• _WHAT YOU NEED TO DO_
Each line below that carries the string "react" must appear in the answer.

• _MATERIAL PROVIDED_
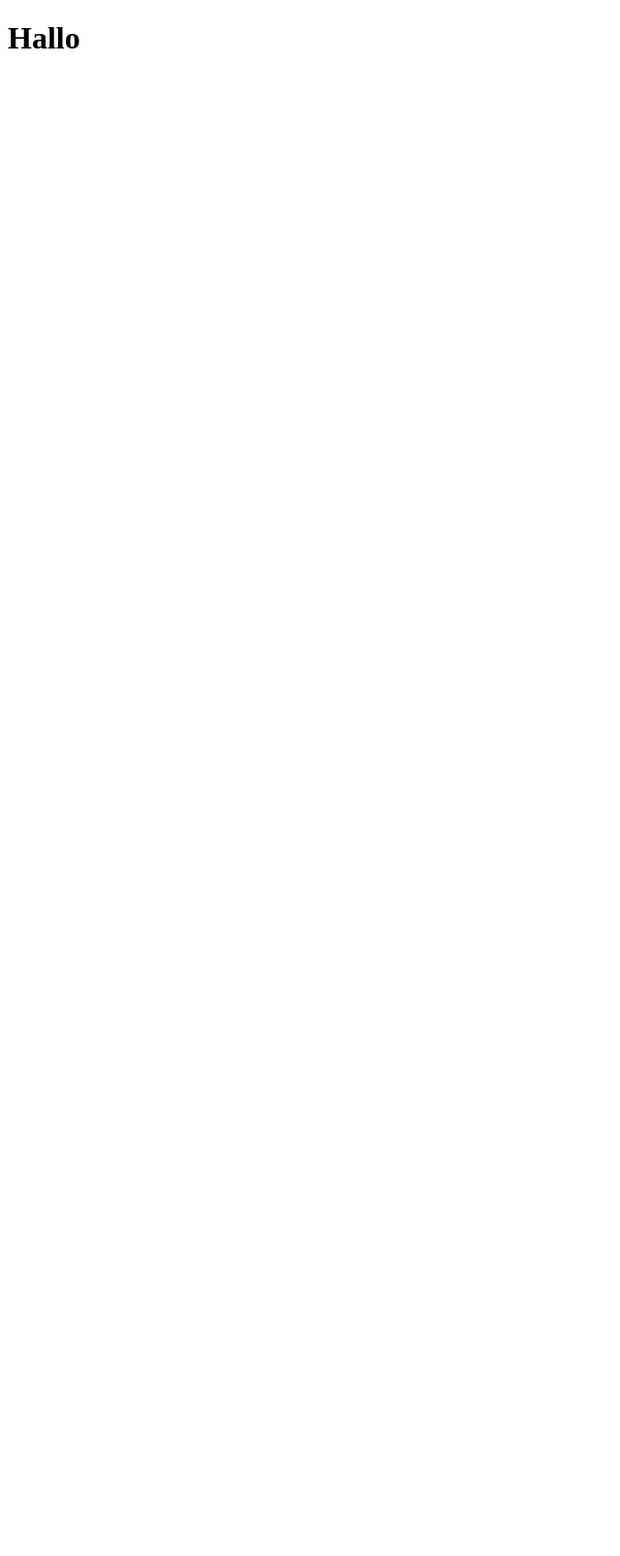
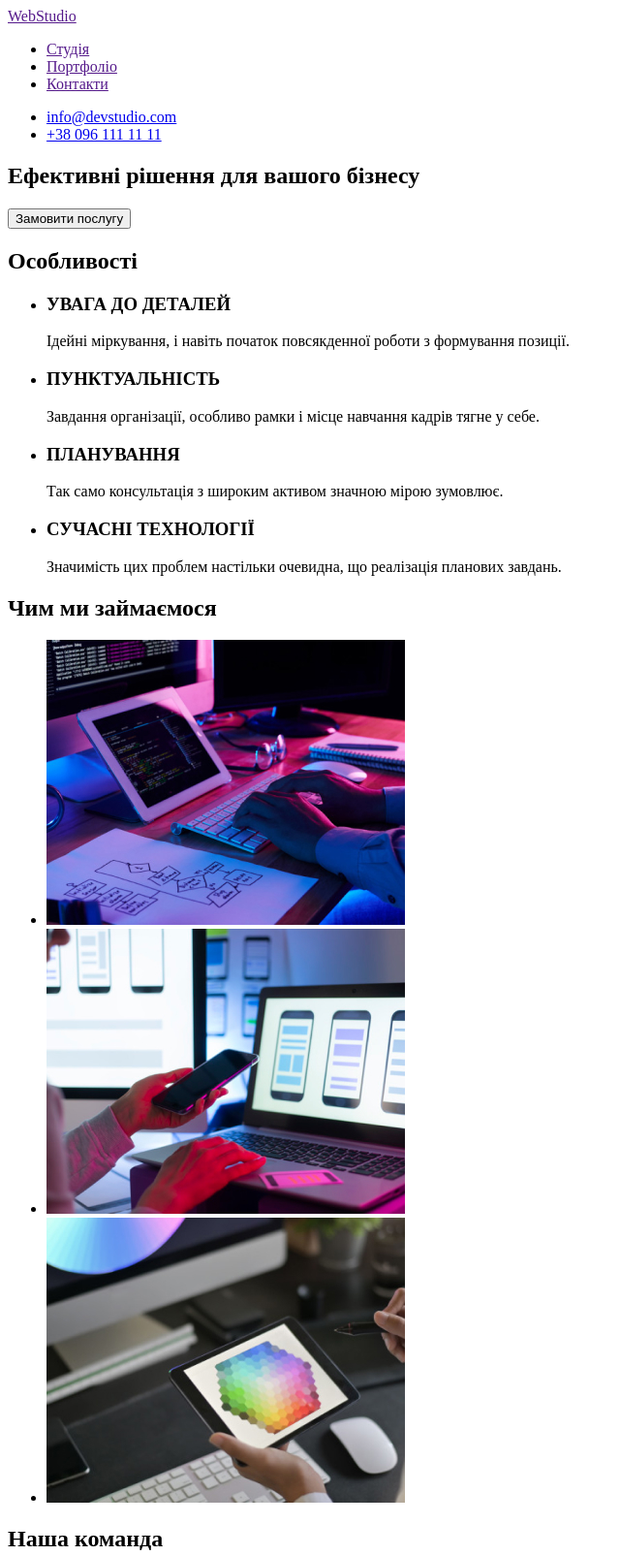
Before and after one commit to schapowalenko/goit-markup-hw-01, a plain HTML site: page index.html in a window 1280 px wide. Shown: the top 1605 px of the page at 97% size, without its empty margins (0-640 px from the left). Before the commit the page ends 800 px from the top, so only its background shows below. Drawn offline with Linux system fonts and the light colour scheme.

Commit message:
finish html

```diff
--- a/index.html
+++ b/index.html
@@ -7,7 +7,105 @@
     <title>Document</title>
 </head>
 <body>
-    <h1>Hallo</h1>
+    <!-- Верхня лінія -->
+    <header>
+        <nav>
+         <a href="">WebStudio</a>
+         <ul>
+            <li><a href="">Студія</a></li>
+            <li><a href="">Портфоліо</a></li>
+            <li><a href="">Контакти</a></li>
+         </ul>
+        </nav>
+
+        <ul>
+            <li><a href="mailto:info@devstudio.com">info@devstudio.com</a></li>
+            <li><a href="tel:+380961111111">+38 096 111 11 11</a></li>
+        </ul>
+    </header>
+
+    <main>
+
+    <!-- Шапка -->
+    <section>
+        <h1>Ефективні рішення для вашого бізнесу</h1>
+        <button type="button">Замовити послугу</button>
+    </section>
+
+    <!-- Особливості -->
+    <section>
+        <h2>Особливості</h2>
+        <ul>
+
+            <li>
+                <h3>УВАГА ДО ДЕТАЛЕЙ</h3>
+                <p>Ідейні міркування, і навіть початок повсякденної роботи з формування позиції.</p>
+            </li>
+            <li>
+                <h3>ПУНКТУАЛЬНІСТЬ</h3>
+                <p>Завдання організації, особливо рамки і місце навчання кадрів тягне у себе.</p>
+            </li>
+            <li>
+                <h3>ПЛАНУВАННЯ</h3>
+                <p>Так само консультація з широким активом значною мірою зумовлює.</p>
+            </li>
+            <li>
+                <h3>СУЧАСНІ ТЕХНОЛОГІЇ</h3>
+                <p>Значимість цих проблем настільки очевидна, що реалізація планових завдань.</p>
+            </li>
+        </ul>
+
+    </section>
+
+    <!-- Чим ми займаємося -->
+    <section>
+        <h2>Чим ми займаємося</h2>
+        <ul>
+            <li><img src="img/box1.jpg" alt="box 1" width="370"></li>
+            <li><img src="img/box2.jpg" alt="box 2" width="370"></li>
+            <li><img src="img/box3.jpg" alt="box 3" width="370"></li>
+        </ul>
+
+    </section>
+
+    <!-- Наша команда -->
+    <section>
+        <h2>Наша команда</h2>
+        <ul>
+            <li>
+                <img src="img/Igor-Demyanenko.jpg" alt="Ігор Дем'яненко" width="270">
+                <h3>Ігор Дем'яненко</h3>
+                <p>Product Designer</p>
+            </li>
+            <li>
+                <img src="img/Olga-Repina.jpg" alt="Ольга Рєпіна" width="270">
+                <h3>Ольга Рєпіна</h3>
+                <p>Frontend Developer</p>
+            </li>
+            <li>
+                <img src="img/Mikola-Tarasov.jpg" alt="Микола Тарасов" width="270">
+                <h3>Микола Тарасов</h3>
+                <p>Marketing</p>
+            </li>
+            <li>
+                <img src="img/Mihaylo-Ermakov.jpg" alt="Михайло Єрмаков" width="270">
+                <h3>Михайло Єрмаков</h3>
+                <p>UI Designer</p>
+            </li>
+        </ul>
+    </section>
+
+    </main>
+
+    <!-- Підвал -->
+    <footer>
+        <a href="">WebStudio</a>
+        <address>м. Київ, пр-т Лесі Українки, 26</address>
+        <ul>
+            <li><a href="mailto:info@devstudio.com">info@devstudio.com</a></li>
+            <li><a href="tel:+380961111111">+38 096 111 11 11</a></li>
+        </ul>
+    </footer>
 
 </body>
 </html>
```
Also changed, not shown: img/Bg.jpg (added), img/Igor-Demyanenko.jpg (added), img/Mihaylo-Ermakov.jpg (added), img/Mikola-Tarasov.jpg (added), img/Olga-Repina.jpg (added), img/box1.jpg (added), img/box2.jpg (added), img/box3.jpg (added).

==

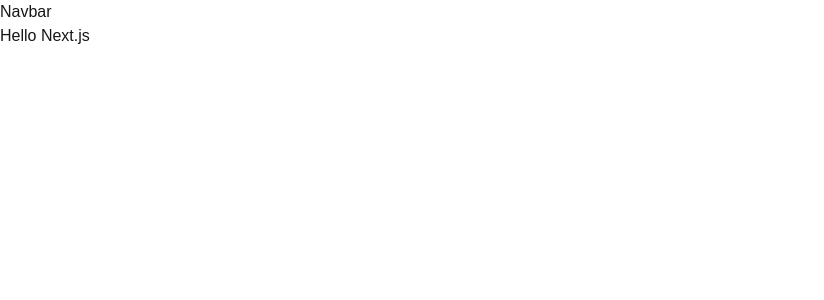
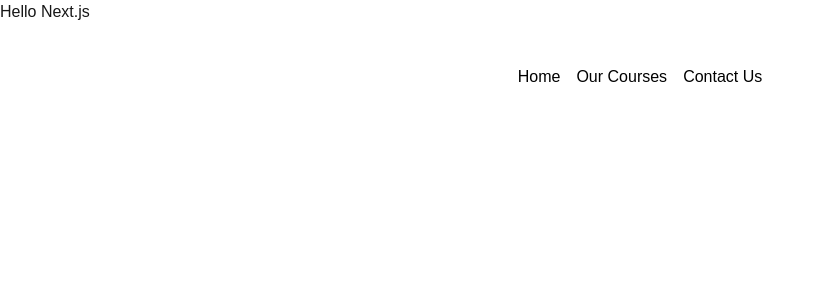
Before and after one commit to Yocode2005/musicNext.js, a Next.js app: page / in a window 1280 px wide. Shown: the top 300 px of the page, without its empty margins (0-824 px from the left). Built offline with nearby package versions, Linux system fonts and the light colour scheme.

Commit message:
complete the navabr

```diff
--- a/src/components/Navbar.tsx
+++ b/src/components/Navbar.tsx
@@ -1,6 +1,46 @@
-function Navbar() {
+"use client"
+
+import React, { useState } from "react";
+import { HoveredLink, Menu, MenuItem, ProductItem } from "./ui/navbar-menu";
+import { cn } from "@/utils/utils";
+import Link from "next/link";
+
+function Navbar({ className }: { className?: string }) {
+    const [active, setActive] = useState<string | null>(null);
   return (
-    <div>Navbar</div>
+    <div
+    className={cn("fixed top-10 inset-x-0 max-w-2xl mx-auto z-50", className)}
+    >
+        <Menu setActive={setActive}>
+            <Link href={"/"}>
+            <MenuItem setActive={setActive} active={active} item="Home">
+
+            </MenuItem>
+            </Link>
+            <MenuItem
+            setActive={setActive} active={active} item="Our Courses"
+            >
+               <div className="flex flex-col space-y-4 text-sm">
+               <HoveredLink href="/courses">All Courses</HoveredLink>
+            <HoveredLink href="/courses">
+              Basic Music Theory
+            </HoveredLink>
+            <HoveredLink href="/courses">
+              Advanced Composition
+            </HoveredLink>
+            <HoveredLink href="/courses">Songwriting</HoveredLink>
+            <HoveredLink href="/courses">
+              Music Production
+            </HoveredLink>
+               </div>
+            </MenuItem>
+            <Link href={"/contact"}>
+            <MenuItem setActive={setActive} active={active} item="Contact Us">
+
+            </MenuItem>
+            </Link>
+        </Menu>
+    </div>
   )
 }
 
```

---

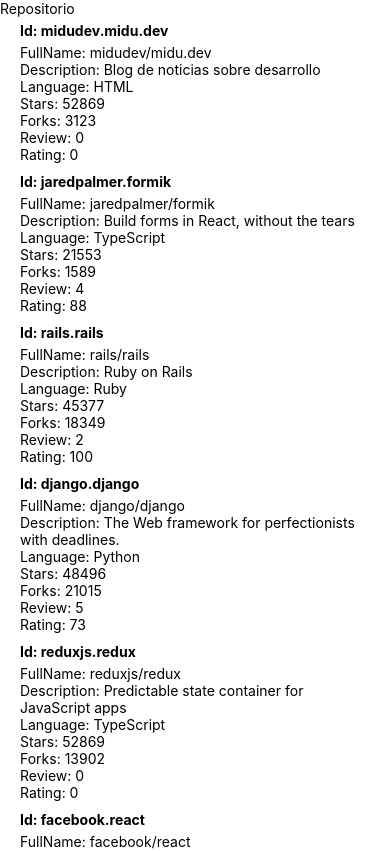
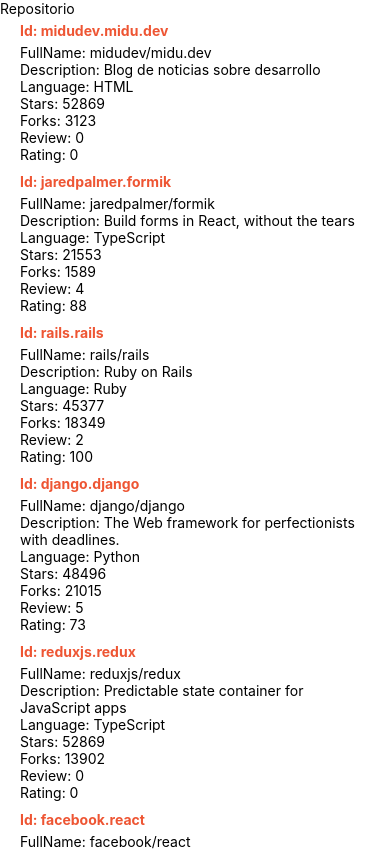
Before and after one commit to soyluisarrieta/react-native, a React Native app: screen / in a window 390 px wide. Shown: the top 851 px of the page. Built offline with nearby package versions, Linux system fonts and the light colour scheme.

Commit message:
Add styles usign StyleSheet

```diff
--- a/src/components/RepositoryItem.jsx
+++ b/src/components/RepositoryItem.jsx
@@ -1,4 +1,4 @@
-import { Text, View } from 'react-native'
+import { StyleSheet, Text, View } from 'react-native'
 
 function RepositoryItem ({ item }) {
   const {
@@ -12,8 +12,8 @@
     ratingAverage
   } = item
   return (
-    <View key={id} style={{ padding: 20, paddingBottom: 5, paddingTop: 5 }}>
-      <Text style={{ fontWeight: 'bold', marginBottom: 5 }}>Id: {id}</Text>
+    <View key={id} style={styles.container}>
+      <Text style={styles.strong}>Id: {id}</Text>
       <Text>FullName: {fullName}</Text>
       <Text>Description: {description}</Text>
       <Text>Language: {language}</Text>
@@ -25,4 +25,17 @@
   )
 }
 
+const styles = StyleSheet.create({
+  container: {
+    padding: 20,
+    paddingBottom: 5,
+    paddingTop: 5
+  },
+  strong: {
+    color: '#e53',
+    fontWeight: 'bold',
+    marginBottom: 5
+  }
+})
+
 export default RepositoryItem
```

• _OUTPUT OF THE TASK_
+import React, { useState } from "react";
Before and after one commit to soyluisarrieta/react-native, a React Native app: screen / in a window 390 px wide. Shown: the top 851 px of the page. Built offline with nearby package versions, Linux system fonts and the light colour scheme.
-import { Text, View } from 'react-native'
+import { StyleSheet, Text, View } from 'react-native'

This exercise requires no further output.